“Over the past three and half years [as QCNE Chair], Liz has been a passionate and tireless advocate for all of the clinical networks and has ensured that the voice of clinicians and consumers within the networks has been heard throughout the various arms of Queensland Health,” he said.
“Liz has been the consummate diplomat in welcoming advice and contributions from all the network committees and working with the Clinical Senate and many other high-level groups in advancing healthcare in this state through some very challenging times. On behalf of QCNE, I sincerely thank her for her work and wish her all the best in her future endeavours.”
QCNE Deputy Chair Dr Ivan Rapchuk said Liz was adept at incorporating the many elements required of healthcare leaders to ensure appropriate direction, alignment and commitment within teams and organisations.

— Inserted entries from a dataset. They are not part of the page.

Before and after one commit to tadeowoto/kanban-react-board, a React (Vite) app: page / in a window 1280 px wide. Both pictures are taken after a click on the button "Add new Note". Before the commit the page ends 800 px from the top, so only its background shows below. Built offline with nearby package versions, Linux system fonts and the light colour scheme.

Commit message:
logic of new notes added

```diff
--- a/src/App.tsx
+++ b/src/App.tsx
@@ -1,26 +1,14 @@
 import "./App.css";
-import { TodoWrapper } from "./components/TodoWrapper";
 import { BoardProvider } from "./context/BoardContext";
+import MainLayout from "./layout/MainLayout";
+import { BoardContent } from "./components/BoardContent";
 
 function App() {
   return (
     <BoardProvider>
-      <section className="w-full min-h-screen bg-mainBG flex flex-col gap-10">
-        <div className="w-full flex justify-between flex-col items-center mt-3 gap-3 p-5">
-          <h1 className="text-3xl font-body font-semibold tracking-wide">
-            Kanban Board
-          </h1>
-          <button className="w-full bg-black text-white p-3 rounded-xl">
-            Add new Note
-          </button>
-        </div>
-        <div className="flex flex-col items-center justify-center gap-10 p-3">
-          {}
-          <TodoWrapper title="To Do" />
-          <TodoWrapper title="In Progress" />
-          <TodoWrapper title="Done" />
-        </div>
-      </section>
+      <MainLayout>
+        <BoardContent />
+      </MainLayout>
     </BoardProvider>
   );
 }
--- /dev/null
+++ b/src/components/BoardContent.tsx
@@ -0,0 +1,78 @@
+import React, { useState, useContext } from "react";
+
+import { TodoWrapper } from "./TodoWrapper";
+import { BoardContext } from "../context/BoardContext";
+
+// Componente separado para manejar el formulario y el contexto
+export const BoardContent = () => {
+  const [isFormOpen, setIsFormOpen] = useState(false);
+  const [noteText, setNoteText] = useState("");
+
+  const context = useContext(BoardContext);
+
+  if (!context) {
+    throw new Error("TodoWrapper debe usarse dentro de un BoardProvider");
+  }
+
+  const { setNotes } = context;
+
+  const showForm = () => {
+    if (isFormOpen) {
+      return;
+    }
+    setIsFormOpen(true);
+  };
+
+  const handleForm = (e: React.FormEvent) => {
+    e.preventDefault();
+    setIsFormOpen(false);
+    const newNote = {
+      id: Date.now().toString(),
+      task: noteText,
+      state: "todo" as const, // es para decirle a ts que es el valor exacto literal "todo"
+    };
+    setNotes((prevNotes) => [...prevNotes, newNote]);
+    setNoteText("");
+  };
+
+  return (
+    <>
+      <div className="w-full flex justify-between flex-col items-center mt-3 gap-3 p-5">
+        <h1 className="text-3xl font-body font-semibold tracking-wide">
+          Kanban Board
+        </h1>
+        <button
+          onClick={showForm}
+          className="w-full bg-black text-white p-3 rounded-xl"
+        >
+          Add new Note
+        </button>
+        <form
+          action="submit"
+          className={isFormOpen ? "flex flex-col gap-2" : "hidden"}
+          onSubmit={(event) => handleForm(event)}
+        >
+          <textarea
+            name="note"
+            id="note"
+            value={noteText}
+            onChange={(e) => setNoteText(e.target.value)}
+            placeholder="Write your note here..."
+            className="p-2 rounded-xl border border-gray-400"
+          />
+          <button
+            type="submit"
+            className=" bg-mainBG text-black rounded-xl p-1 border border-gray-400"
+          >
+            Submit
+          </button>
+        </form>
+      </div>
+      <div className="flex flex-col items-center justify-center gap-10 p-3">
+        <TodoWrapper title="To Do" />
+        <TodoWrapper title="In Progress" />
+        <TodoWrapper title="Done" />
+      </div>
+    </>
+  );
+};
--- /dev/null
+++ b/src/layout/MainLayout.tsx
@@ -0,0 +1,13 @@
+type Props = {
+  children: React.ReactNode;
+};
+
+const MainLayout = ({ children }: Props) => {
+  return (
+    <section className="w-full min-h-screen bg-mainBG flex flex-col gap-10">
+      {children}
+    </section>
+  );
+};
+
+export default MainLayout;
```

“She lived and personified the principles and practices of inclusive, transformational and collective change with a high level of accountability,” he said. “Liz’s inclusive style – with the clinicians in the networks and the administration in Queensland Health - was critical to limiting the possible harm done in achieving certain goals for clinicians and patients.”
“She fostered a new form of dialogue within the networks and Queensland Health that passed over the negative impacts of traditional discourse and narratives to change the landscape of healthcare delivery in Queensland. Clinician leaders are critical to the function of Queensland Health, and Liz embodied the type of individual and the work practices that we as clinicians are lucky to have fighting for us to attain better outcomes for clinicians, the system and especially for patients.”
An example of her leadership and collaboration is her support of Prof Sabe Sabesan on the national application for the implementation and evaluation of the Australasian Teletrials Model (ATM).
Thanks to the application, Queensland Health was awarded a $75.2 million competitive grant under the Medical Research Future Fund Enabling Infrastructure for Rural, Regional and Remote Clinical Trials program. This funding will be transformational for the clinical trials sector and will accelerate clinical trial activity across rural, remote, and regional Australia.
Prof Scott, who has been a member of the QCNE since its inception, said he was looking forward to making the most of the new opportunity, particularly under the new Queensland Health executive team and reform agenda. He aims for the clinical networks to help shift the healthcare system towards being more consumer-centred, outcomes-focused, data-driven, value-added, and sustainable.
“The post-COVID-19 recovery era and the new initiatives announced by our incoming Director-General of Health provide the basis for a fresh approach to how care should be designed, delivered and funded,” he said.
“The clinical networks need to, and I am sure will, commit to actively assisting in the reform process, as we have done in the past. Change is never easy, but the response of clinicians, managers and consumers to the COVID-19 pandemic has shown that, when we have to, we can find and adopt new ways of doing things for the better.”
Among many other roles, Prof Scott is the inaugural chair of the Metro South Clinical AI Working Group and the Australian Deprescribing Network. He has research interests in evidence-informed medicine, clinical reasoning, clinical informatics, quality and safety improvement, and quality use of medicines.
For more information on the QCNE or the Statewide Clinical Networks, visit the website.